There are many ways of designing and using simulations that reflect the theoretical assumptions underlying their uses (Pottier, 2013). Simulations are often accompanied by technological aids and instruments that are typically conceived as simulators. Although their versatility is highly valued (Blanco et al., 2011), simulators and simulation are often only used for training with a body-kinaesthetic learning style (Castro & Ferreira, 2006).
Simulation and simulators have been gaining a privileged space in different areas of professional training, but the most well-established use of simulators may perhaps be found in the field of health and in airline pilot training (Goode, Salmon, & Lenné, 2013). In contrast, in the field of road transport, which is the sector that is responsible for the largest number of work accident deaths in many developed and developing countries (Mooren, Grzebieta, Williamson, Olivier, & Friswell, 2014; Santana, Nobre, & Waldvogel, 2005), the use of professional simulators is not yet widespread, despite its recent growth (Blanco et al., 2011; Moraes, 2016).
There are a number of reasons why simulators are not used to train road transport workers, including the absence of any scientific evidence of their benefits, the high cost of purchasing these instruments without a proven financial return, and a shortage of instructors who are qualified to effectively use simulation techniques and properly operate simulators (Grüneberg & Schröder, 2012). These reflections are the result of studies on the legislative uses and appropriations of these instruments in professional training that has been conducted over nearly the past 15 years in developed countries (Directive 2003/59/EC, 2003). In Brazil, only recently has there been a political debate on the systematic introduction of this technology in road transport driver training (Resolução Conselho Nacional de Trânsito nº 493, 2014; Resolução Conselho Nacional de Trânsito nº 543, 2015). Although the national legislation indicates the optional use of simulators for training drivers in general, it indicates nothing about training professional drivers. Should similar resolutions for these drivers be developed, as in the aforementioned European resolution?
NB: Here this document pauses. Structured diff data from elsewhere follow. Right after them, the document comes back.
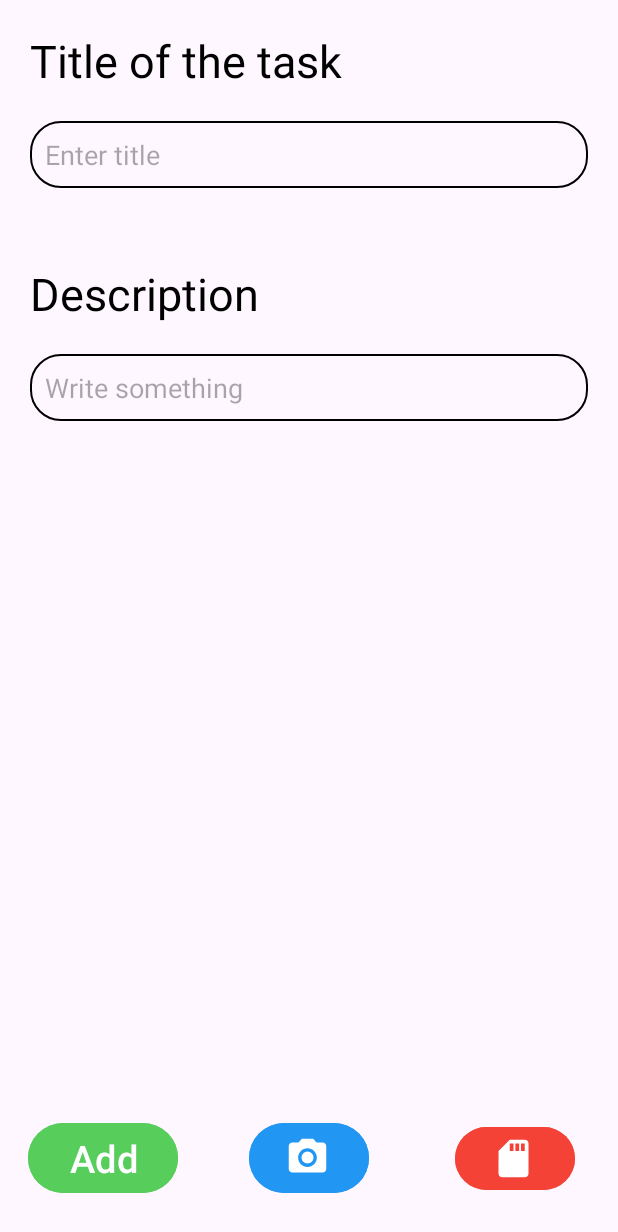
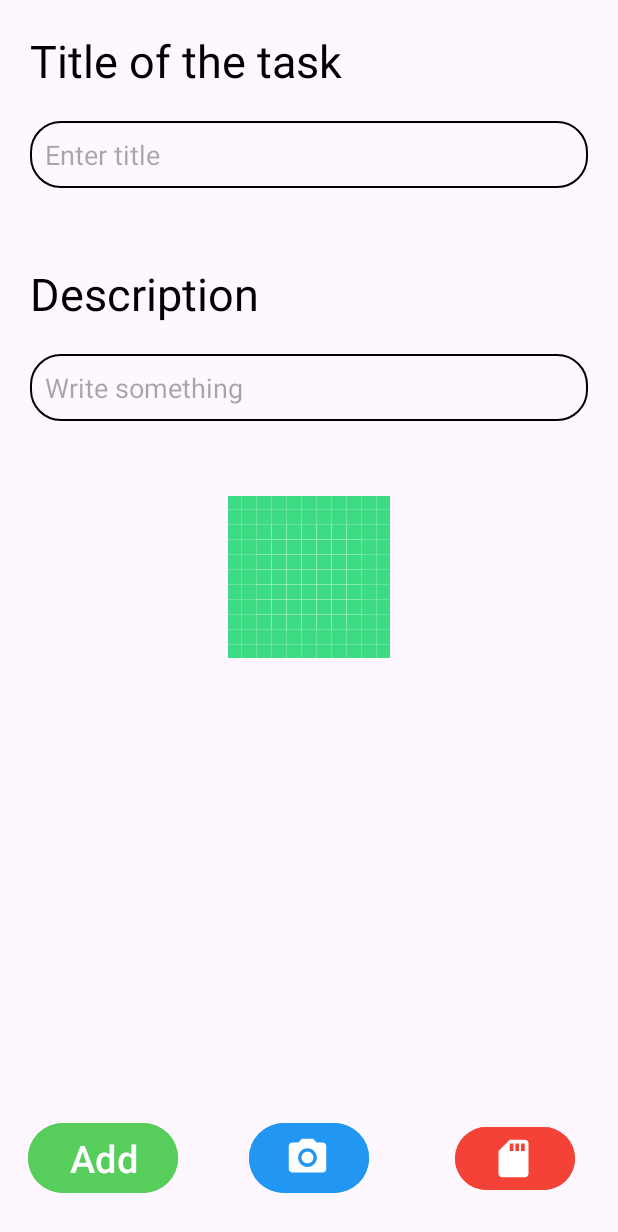
Before and after one commit to sqljava/ToDo, an Android app: the fragment AddTaskFragment shown on its own in the app's theme, after a tap on an icon or button, on a phone screen of 412 x 824 dp. Shown: the top 1232 px of the screen. Run offline under Robolectric (Android 15) with nearby library versions, the phone set to English and light mode, and no system bars; 2 statements that could not run were skipped.

Commit message:
don't press blue button

```diff
--- a/app/src/main/AndroidManifest.xml
+++ b/app/src/main/AndroidManifest.xml
@@ -2,8 +2,12 @@
 <manifest xmlns:android="http://schemas.android.com/apk/res/android"
     xmlns:tools="http://schemas.android.com/tools">
 
-    <uses-feature android:name="android.hardware.camera"
+    <uses-feature
+        android:name="android.hardware.camera"
         android:required="true" />
+
+    <uses-permission android:name="android.permission.READ_EXTERNAL_STORAGE" />
+    <uses-permission android:name="android.permission.WRITE_EXTERNAL_STORAGE" />
 
     <application
         android:allowBackup="true"
--- a/app/src/main/java/com/example/todo/adapter/TaskAdapter.kt
+++ b/app/src/main/java/com/example/todo/adapter/TaskAdapter.kt
@@ -1,5 +1,6 @@
 package com.example.todo.adapter
 
+import android.net.Uri
 import android.view.LayoutInflater
 import android.view.ViewGroup
 import androidx.recyclerview.widget.RecyclerView
@@ -15,6 +16,7 @@ class TaskAdapter(
         var title = binding.taskItemTitle
         var text = binding.taskItemText
         var main = binding.taskItemMain
+        var photo = binding.taskItemImg
 
     }
 
@@ -31,6 +33,7 @@ class TaskAdapter(
     override fun onBindViewHolder(holder: TaskHolder, position: Int) {
         holder.title.text = list[position].title
         holder.text.text = list[position].text
+        holder.photo.setImageURI(Uri.parse(list[position].filePath))
 
         holder.main.setOnClickListener {
             taskInterface.onClick(list[position])
--- a/app/src/main/java/com/example/todo/entities/Task.kt
+++ b/app/src/main/java/com/example/todo/entities/Task.kt
@@ -10,5 +10,6 @@ data class Task(
     @PrimaryKey(autoGenerate = true)
     var id: Int = 0,
     var title: String,
-    var text: String
+    var text: String,
+    var filePath:String
 )
--- a/app/src/main/java/com/example/todo/screen/AddTaskFragment.kt
+++ b/app/src/main/java/com/example/todo/screen/AddTaskFragment.kt
@@ -1,21 +1,35 @@
 package com.example.todo.screen
 
+import android.net.Uri
 import android.os.Bundle
+import android.os.Environment
 import androidx.fragment.app.Fragment
 import android.view.LayoutInflater
 import android.view.View
 import android.view.ViewGroup
+import android.widget.ImageView
 import android.widget.Toast
+import androidx.activity.result.ActivityResult
+import androidx.activity.result.contract.ActivityResultContract
+import androidx.activity.result.contract.ActivityResultContracts
+import androidx.core.content.FileProvider
 import androidx.navigation.fragment.findNavController
 import com.example.todo.R
 import com.example.todo.database.AppDataBase
 import com.example.todo.databinding.FragmentAddTaskBinding
 import com.example.todo.entities.Task
+import java.io.File
+import java.io.FileOutputStream
+import java.io.IOException
+import java.text.SimpleDateFormat
+import java.util.Date
 
 class AddTaskFragment : Fragment() {
     lateinit var binding: FragmentAddTaskBinding
     private var taskTitle : String = ""
     private var taskText : String = ""
+    private lateinit var currentFilePath: String
+    private lateinit var img: ImageView
 
     val appDataBase: AppDataBase by lazy {
         AppDataBase.getDataBsae(requireContext())
@@ -25,6 +39,8 @@ class AddTaskFragment : Fragment() {
         savedInstanceState: Bundle?
     ): View? {
         binding = FragmentAddTaskBinding.inflate(inflater, container, false)
+
+        img = binding.imgAddFrag
 
 
 
@@ -36,7 +52,8 @@ class AddTaskFragment : Fragment() {
 
                 appDataBase.getTaskDao().addTask(Task(
                     title = taskTitle,
-                    text = taskText))
+                    text = taskText,
+                    filePath = currentFilePath))
 
                 parentFragmentManager.beginTransaction().
                 replace(R.id.main_screen, HomeFragment()).commit()
@@ -47,15 +64,65 @@ class AddTaskFragment : Fragment() {
         }
 
         binding.btnCamera.setOnClickListener {
-            Toast.makeText(requireContext(),
-                "Camera pressed", Toast.LENGTH_SHORT).show()
+            dispatchTakePictureIntent()
         }
 
         binding.btnFromMemory.setOnClickListener {
-            Toast.makeText(requireContext(),
-                "Memory pressed", Toast.LENGTH_SHORT).show()
+                takePhotoResult.launch("image/*")
         }
 
         return binding.root
     }
+
+    val takePhotoResult =registerForActivityResult(ActivityResultContracts.
+    GetContent()){uri->
+        if (uri == null) return@registerForActivityResult
+
+        img.setImageURI(uri)
+
+        val openInputStream = requireActivity().contentResolver?.openInputStream(uri)
+        val file = File(requireActivity().filesDir, "${System.currentTimeMillis()}.jpg")
+        val fileOutputStream = FileOutputStream(file)
+        openInputStream?.copyTo(fileOutputStream)
+        currentFilePath = file.absolutePath
+        openInputStream?.close()
+
+    }
+
+    @Throws(IOException::class)
+    private fun createImageFile(): File {
+        val timeStamp: String = SimpleDateFormat("yyyyMMdd_HHmmss").format(Date())
+        val storageDir = requireActivity().getExternalFilesDir(Environment.DIRECTORY_PICTURES)
+        return File.createTempFile(
+            "JPEG_${timeStamp}_", /* prefix */
+            ".jpg", /* suffix */
+            storageDir /* directory */
+        ).apply {
+            // Save a file: path for use with ACTION_VIEW intents
+            currentFilePath = absolutePath
+        }
+    }
+
+    private fun dispatchTakePictureIntent() {
+        val photoFile: File? = try {
+            createImageFile()
+        } catch (ex: IOException) {
+            null
+        }
+
+        photoFile?.let {
+            val photoURI: Uri = FileProvider.getUriForFile(
+                requireContext(),
+                "com.example.todo",
+                it
+            )
+            takePhotoResultCamera.launch(photoURI)
+        }
+    }
+
+    val takePhotoResultCamera = registerForActivityResult(ActivityResultContracts.TakePicture()) {
+        if (it) {
+            img.setImageURI(Uri.fromFile(File(currentFilePath)))
+        }
+    }
 }
--- a/app/src/main/java/com/example/todo/screen/EditTaskFragment.kt
+++ b/app/src/main/java/com/example/todo/screen/EditTaskFragment.kt
@@ -3,6 +3,7 @@ package com.example.todo.screen
 import android.app.Dialog
 import android.graphics.Color
 import android.graphics.drawable.ColorDrawable
+import android.net.Uri
 import android.os.Bundle
 import androidx.fragment.app.Fragment
 import android.view.LayoutInflater
@@ -101,7 +102,7 @@ class EditTaskFragment : Fragment() {
 
         }
 
-
+        binding.imgEditFrag.setImageURI(Uri.parse(task.filePath))
 
         return binding.root
     }
--- a/app/src/main/res/layout/fragment_add_task.xml
+++ b/app/src/main/res/layout/fragment_add_task.xml
@@ -53,6 +53,14 @@
                 android:layout_marginTop="20dp"
                 android:background="@drawable/input_bg"
                 android:padding="10dp"/>
+
+            <ImageView
+                android:id="@+id/img_add_frag"
+                android:layout_width="wrap_content"
+                android:layout_height="wrap_content"
+                android:src="@drawable/ic_launcher_background"
+                android:layout_gravity="center"
+                android:layout_marginTop="50dp"/>
 
         </LinearLayout>
 
```
Also changed, not shown: app/src/main/res/layout/fragment_edit_task.xml (+8 -0 lines).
The successful use of simulators for training aviation and health workers has not in fact been observed when training road transport workers. Thus, it is necessary to question the reasons for this relative failure, emphasising the economic aspects (Grüneberg & Schröder, 2012; Moraes, 2016). However, in addition to the factors noted by these authors, we demonstrate another factor that limits the possible benefits of using simulators to train professional drivers: The current uses of this instrument are limited by the theoretical conceptions that underlie them, which contributes to reducing their effects. To help evaluate the (in)adequacy of using simulators in professional training, we perform an analysis of the international literature on simulation-based professional training, investigating the theoretical conceptions that are used in training programmes and the extent to which these conceptions expand or limit their impact. Therefore, we critically analyse the ways in which simulators have been used for training in countries where these practices are older and/or more common. 041b061a72